So, I got dumped by a friend the other day. That sucked.
I took an hour-long nap that evening and woke up feeling a little better. My husband and I watched Scrubs and ate McDonald’s and I felt like life might still have some good things in it. But then my husband fell asleep, and I couldn’t get my mind to settle. So I got back up at about 3am, called in sick to work, and spent a few hours composing and perfecting an email, then I sent it. Here’s my favorite paragraph:
I think that sums it up pretty well.
I finally fell asleep yesterday morning at about 8:30. Woke up at 1:30pm, called into a virtual work meeting, and spent the rest of the afternoon goofing off.
What I realized in the course of writing and revising that email to Amanda –and this isn’t just sour grapes– is that I don’t want to be friends with people who don’t tell me when I’m being an asshole. If something isn’t working, if I’ve pissed you off or upset you, let me know. Even if I can’t fix it, even if what I’ve said or done is unforgivable, at least give me the courtesy of telling me to fuck off. Don’t just disappear like I won’t notice that we’ve gone from hanging out weekly to “what the hell did I do?”
I know a lot of people don’t like confrontation. I get that. But suspecting something’s wrong, but not knowing, is a particularly agonizing sort of hell.
Unless someone is threating to your well-being –like they say vicious things when upset or have been known to bitch-slap people for looking at them funny– you have no excuse to ghost people who you have an established relationship with. It’s cruel, it drags things out, and it’s cowardly and weak. I have no interest in spending time with people who think that’s acceptable behavior.
Does it suck that I lost a friend? Absolutely. But the part that feels the worst is that I obviously misjudged her.

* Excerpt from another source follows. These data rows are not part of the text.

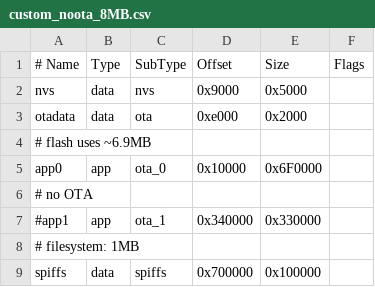
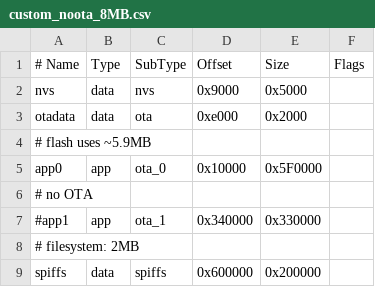
Before and after one commit to hb9xar/AirQMQTT, a CSV file: custom_noota_8MB.csv, drawn as a sheet.

```diff
--- a/custom_noota_8MB.csv
+++ b/custom_noota_8MB.csv
@@ -3,7 +3,7 @@ nvs,      data, nvs,     0x9000,  0x5000,
 otadata,  data, ota,     0xe000,  0x2000,
-# flash uses ~6.9MB
-app0,     app,  ota_0,   0x10000, 0x6F0000,
+# flash uses ~5.9MB
+app0,     app,  ota_0,   0x10000, 0x5F0000,
 # no OTA
 #app1,     app,  ota_1,   0x340000,0x330000,
-# filesystem: 1MB
-spiffs,   data, spiffs,  0x700000,0x100000,
+# filesystem: 2MB
+spiffs,   data, spiffs,  0x600000,0x200000,
```
Also changed, not shown: 5 other files.
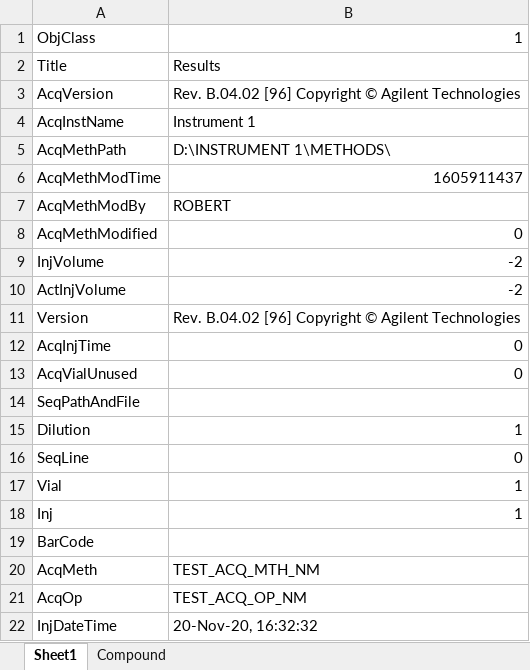
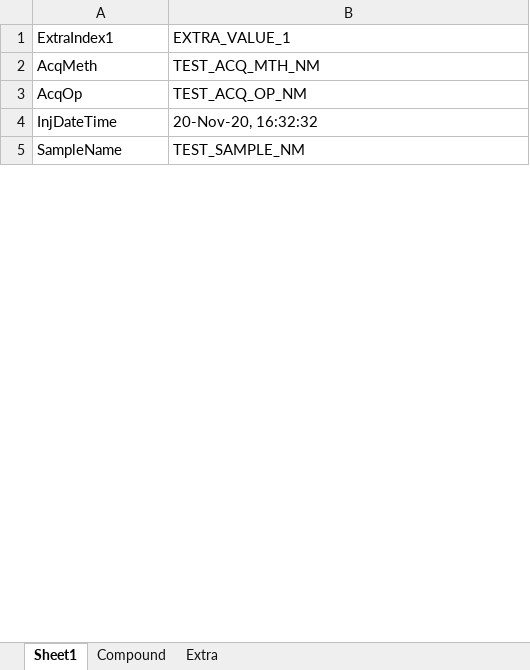
Before and after one commit to ErinB-DataAutomationSolutions/Fixed-Gas-GC-Generated-Data-Aggregator, an Excel workbook: support/test_REPORT01.xlsx, sheet Sheet1, drawn as a sheet; only a part is shown; the shorter side is filled out with more unchanged rows; values as stored, in another font and other column widths than the file's, no borders; removed rows and columns are numbered as before the commit, all else as after; the diff covers the shown part only; the diff names each change by its address in the sheet, - before the commit and + after, or states it on an @@ line.

```diff
--- a/support/test_REPORT01.xlsx (sheet Sheet1)
+++ b/support/test_REPORT01.xlsx (sheet Sheet1)
+sheet tab: Extra
-row 1: ObjClass | 1
-row 2: Title | Results
-row 3: AcqVersion | Rev. B.04.02 [96] Copyright © Agilent Technologies
-row 4: AcqInstName | Instrument 1
-row 5: AcqMethPath | D:\INSTRUMENT 1\METHODS\
-row 6: AcqMethModTime | 1605911437
-row 7: AcqMethModBy | ROBERT
-row 8: AcqMethModified | 0
-row 9: InjVolume | -2
-row 10: ActInjVolume | -2
-row 11: Version | Rev. B.04.02 [96] Copyright © Agilent Technologies
-row 12: AcqInjTime | 0
-row 13: AcqVialUnused | 0
-row 14: SeqPathAndFile
-row 15: Dilution | 1
-row 16: SeqLine | 0
-row 17: Vial | 1
-row 18: Inj | 1
-row 19: BarCode
+row 1: ExtraIndex1 | EXTRA_VALUE_1
```
Also changed, not shown: 1 added row and 12 removed rows elsewhere in this sheet, sheet Compound, 5 other files.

Amanda comes off as feisty and opinionated, and I was under the impression that she would never pull shit like this. But she did. And that’s on her, not on me. I’m no longer pulling myself to pieces wondering what I did. After I slept on it, I stopped really caring what her reasons were. Because no reason could be good enough to cut someone off in that way.

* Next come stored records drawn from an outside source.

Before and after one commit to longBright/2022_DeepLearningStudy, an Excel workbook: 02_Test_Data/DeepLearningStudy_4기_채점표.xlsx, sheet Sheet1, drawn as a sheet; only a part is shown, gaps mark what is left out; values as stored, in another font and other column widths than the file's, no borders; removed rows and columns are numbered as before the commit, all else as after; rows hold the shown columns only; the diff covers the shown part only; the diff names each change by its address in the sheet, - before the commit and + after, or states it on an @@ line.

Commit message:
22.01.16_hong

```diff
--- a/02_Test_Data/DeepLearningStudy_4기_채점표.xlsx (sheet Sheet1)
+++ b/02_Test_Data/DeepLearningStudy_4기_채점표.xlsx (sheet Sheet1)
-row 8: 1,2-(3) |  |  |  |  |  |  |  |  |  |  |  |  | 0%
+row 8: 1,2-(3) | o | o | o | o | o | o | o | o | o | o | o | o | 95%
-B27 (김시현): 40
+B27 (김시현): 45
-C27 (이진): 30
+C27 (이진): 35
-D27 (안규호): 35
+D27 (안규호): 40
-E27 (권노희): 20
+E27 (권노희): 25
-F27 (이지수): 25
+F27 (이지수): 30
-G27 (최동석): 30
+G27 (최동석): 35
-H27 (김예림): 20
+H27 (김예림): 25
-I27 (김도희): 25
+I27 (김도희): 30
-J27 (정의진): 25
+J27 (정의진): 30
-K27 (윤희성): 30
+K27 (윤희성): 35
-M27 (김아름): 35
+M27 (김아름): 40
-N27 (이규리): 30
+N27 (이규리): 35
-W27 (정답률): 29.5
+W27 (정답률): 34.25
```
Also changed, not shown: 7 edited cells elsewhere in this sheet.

There are absolutely people in my life who I’ve cut off. One was an ex who I’d tried to stay in touch with, but who was unsupportive and casually cruel, so I told him that he was awful and that I never wanted to talk to him again. Another was my brother, who I didn’t tell right away because I thought that what he was saying and doing was so singularly awful that I really had nothing to say to him (and he also gets violently angry when opposed.) I eventually did explain that posting Facebook memes sympathizing with the Neo-Nazis in Charlottesville was a pretty fucking shitty thing to do, and he even seemed to understand. I still don’t talk to him, though, for other more complicated reasons that I’ll probably never blog about because YEESH families are messy.
I’ve for sure stopped talking to people I met online and hadn’t known for very long, back in my dating days– but again, a few IM conversations or a first date at a bar don’t equal a relationship.

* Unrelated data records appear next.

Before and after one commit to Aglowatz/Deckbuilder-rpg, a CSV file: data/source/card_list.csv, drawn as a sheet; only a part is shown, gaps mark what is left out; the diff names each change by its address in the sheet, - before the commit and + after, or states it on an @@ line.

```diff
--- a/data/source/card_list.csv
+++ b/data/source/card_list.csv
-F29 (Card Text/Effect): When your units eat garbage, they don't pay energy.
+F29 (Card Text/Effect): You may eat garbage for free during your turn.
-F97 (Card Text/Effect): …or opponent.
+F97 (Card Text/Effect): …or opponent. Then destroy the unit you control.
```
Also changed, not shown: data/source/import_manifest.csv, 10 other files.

There are people in the past who’ve cut me off or distanced themselves from me, and in a lot of those cases, I kind of get it. I stole their crushes. I freeloaded off of them. I said things that were careless and offensive. I wasn’t a great person. My high school best friend lives in town, and being that she knew me through all my shittiest phases, I understand why we’re not superbesties 4 lyfe. I was an asshole to her. We’re friendly but not really friends. And that’s okay because I know the reasons.
But now I’m a fucking awesome person. I have flaws, sure. Definitely. But I am fairly responsible, a good cook, funny as hell, smart, caring, generous, kind, and always trying to improve myself. I am warm, and I take the time to hear people out. I made myself into someone worth knowing. It was hard work!
You don’t have to like me, laugh at my jokes, or enjoy my cooking. You are not required to be my friend. But basic human decency and being a non-awful part of society as a whole means that you at least owe someone an explanation if you’ve decided they’re not worth your time after years of friendship. This seems basic to me.
My husband has a friend (whom I’ll call Roxxi) whom he talks to several nights a week. He told her what was going on, and she sent me this amazing email that made me feel 97% better. In part:
I told her I want to print out her email and keep it in my wallet for the bad times. And she’s agreed to tell me if I’m ever being a jackass or simply need to shut the fuck up. Because that sort of thing is obvious to Roxxi, too. I didn’t know it before last night, but she’s not just my husband’s friend. She’s my friend, too.
And that means an awful lot.